Insulin is needed by people who suffer from type 1 diabetes each day. They also must monitor their blood glucose levels and adjust insulin, food and activity levels to keep their blood sugar within the healthy range.
Type 2 diabetes
If you have type 2, your body is not using insulin as it should. Insulin is a hormone that helps your cells to remove blood sugar (glucose) out of your blood and into your cells, where it can be used to create energy.
Type 2 diabetics have to exercise and eat a balanced diet. They may also need to take medication to control their blood sugar levels.
The signs of diabetes in women
Diabetes is a chronic illness that affects people of all races and ethnic groups as well as ages and genders. Women are at greater risk than men.
Women with diabetes are more prone to develop complications, including heart disease (the most common complication associated with diabetes), and vision loss.
One of the early signs of women suffering from diabetes is increased thirst and urination, called polydipsia.

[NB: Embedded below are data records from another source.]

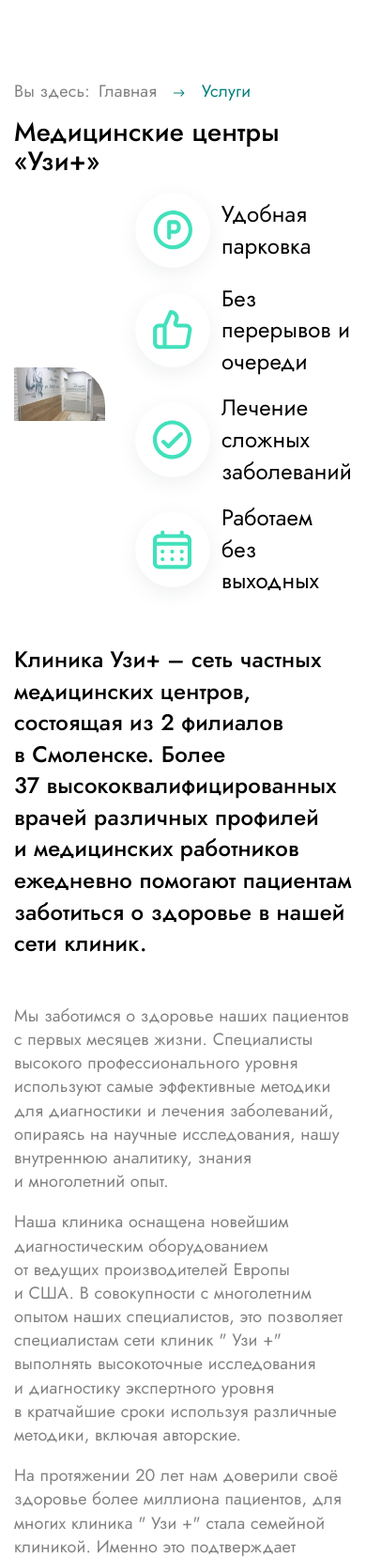
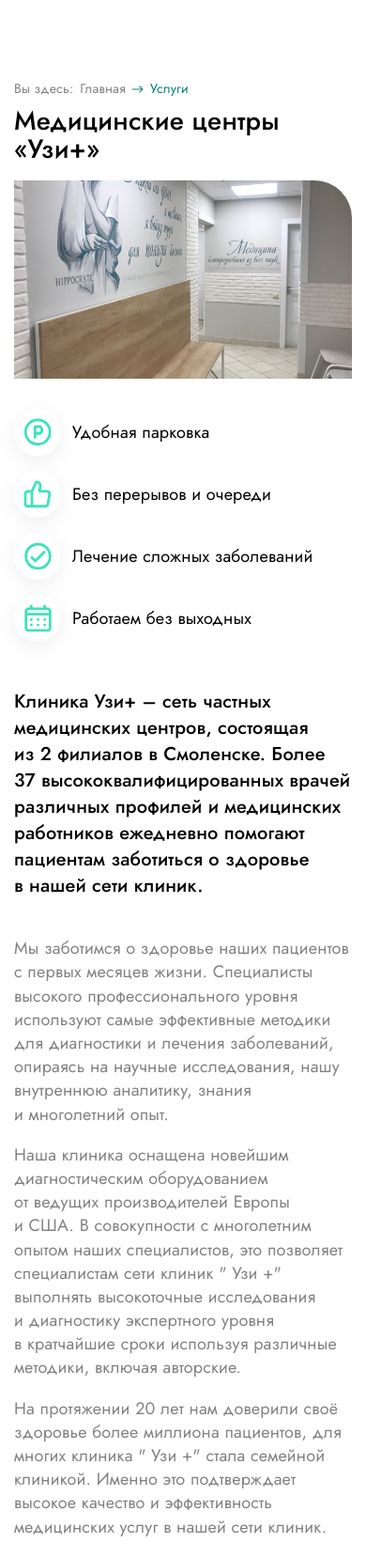
Before and after one commit to yurkaronin/uzi-plus, a PHP site: page /about.php in a window 390 px wide. Shown: the part 67-1725 px from the top of the page at 94% size. Run offline with PHP 8.4, Linux system fonts and the light colour scheme.

Commit message:
Адптив кнтретнтного блока на странице О КЛИНИКЕ

```diff
--- a/css/components/_breadcrumbs.scss
+++ b/css/components/_breadcrumbs.scss
@@ -4,16 +4,16 @@
   margin: 0;
   align-items: flex-start;
   display: flex;
-  margin-bottom: 16px;
+  margin-bottom: 0.5em;
   li {
-    margin-right: 1em;
+    margin-right: 0.5em;
     display: flex;
     align-items: center;
     color: var(--gray1);
 
     &::after {
       content: url("../img/icons/breadcrumbs-arow.svg");
-      margin-left: 1em;
+      margin-left: 0.5em;
     }
 
     &:last-child {
@@ -28,4 +28,9 @@
       }
     }
   }
+  @media (max-width: 650px) {
+    li {
+      font-size: 14px;
+    }
+  }
 }
--- a/css/components/_photo-benefits.scss
+++ b/css/components/_photo-benefits.scss
@@ -39,6 +39,30 @@
       justify-content: center;
       width: 80px;
       height: 80px;
+      svg {
+        flex-shrink: 0;
+      }
     }
   }
+
+  @media (max-width: 1200px) {
+    grid-template-columns: 3fr 2fr;
+    &__list {
+      .icon {
+        width: 50px;
+        height: 50px;
+
+        svg {
+          scale: 0.7
+        }
+      }
+      li {
+        font-size: 18px;
+      }
+    }
+  }
+
+  @media (max-width: 650px) {
+    grid-template-columns: 1fr;
+  }
 }
--- a/css/components/_simple-text.scss
+++ b/css/components/_simple-text.scss
@@ -6,8 +6,13 @@
   }
   .lead {
     font-weight: 500;
-  font-size: 24px;
-  color: var(--black);
-  margin-bottom: 2em;
+    font-size: 24px;
+    color: var(--black);
+    margin-bottom: 2em;
+  }
+  @media (max-width: 1200px) {
+    .lead {
+      font-size: 20px;
+    }
   }
 }
--- a/css/style.css
+++ b/css/style.css
@@ -592,17 +592,17 @@ input[type=radio].visually-hidden {
   margin: 0;
   align-items: flex-start;
   display: flex;
-  margin-bottom: 16px;
+  margin-bottom: 0.5em;
 }
 .breadcrumbs li {
-  margin-right: 1em;
+  margin-right: 0.5em;
   display: flex;
   align-items: center;
   color: var(--gray1);
 }
 .breadcrumbs li::after {
   content: url("../img/icons/breadcrumbs-arow.svg");
-  margin-left: 1em;
+  margin-left: 0.5em;
 }
 .breadcrumbs li:last-child {
   color: var(--brand2);
@@ -612,6 +612,11 @@ input[type=radio].visually-hidden {
 }
 .breadcrumbs li:first-child a {
   margin-left: 0.5em;
+}
+@media (max-width: 650px) {
+  .breadcrumbs li {
+    font-size: 14px;
+  }
 }
 
 .photo-benefits {
@@ -655,6 +660,29 @@ input[type=radio].visually-hidden {
   width: 80px;
   height: 80px;
 }
+.photo-benefits__list .icon svg {
+  flex-shrink: 0;
+}
+@media (max-width: 1200px) {
+  .photo-benefits {
+    grid-template-columns: 3fr 2fr;
+  }
+  .photo-benefits__list .icon {
+    width: 50px;
+    height: 50px;
+  }
+  .photo-benefits__list .icon svg {
+    scale: 0.7;
+  }
+  .photo-benefits__list li {
+    font-size: 18px;
+  }
+}
+@media (max-width: 650px) {
+  .photo-benefits {
+    grid-template-columns: 1fr;
+  }
+}
 
 .simple-text {
   margin-bottom: 90px;
@@ -668,6 +696,11 @@ input[type=radio].visually-hidden {
   font-size: 24px;
   color: var(--black);
   margin-bottom: 2em;
+}
+@media (max-width: 1200px) {
+  .simple-text .lead {
+    font-size: 20px;
+  }
 }
 
 .header {
```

This is because diabetes causes excess sugar to build up in the bloodstream and your kidneys don’t have the capacity to remove it correctly.
Symptoms of diabetes in men
Diabetes is a condition that occurs when cells are unable to use glucose (blood sugar) as energy source. This is usually due to the pancreas doesn’t produce enough insulin.
This can result in high blood glucose levels. Your body will then try to lower these levels by flushing out the excess glucose in your bloodstream through urine.
People with diabetes frequently experience thirst and require to drink large quantities of fluids. It can be as much as 4 liters a day.
Men can be able to experience weight loss too as their bodies break down muscle to make energy instead of fat. This is due to the fact that their blood sugar levels are elevated for long periods.
Making a balanced diabetes diet is a key element in managing your diabetes. It can help you manage your blood sugar, manage your weight, and lower risk factors for heart disease.
Your diet should consist of a wide range of whole foods, including fruits, vegetables, whole grains as well as beans and dairy that is low in fat. It should also be low in saturated (unhealthy) fat and added sugars.
You may also want to limit the amount of sweetened drinks with sugar you consume. These drinks often have a lot of sugar in them and can cause high blood sugar levels.
Your doctor may prescribe diabetes medications to keep your blood glucose (blood sugar) levels within the normal range. These medicines are usually combined with lifestyle changes like exercise and diet to help control your diabetes.
If your blood sugar levels aren’t managed by one medication another medicine could be added. Your doctor will assist you to select the best medicine for your specific needs and preferences.
Newer medications such as glucagon-like peptide-1 receptor agonists and sodium-glucose COtransporter-2 inhibitors decrease blood sugar levels, provide kidney and cardiovascular benefits and lower the risk of complications. They also aid in weight loss, and they come in both tablets and injections.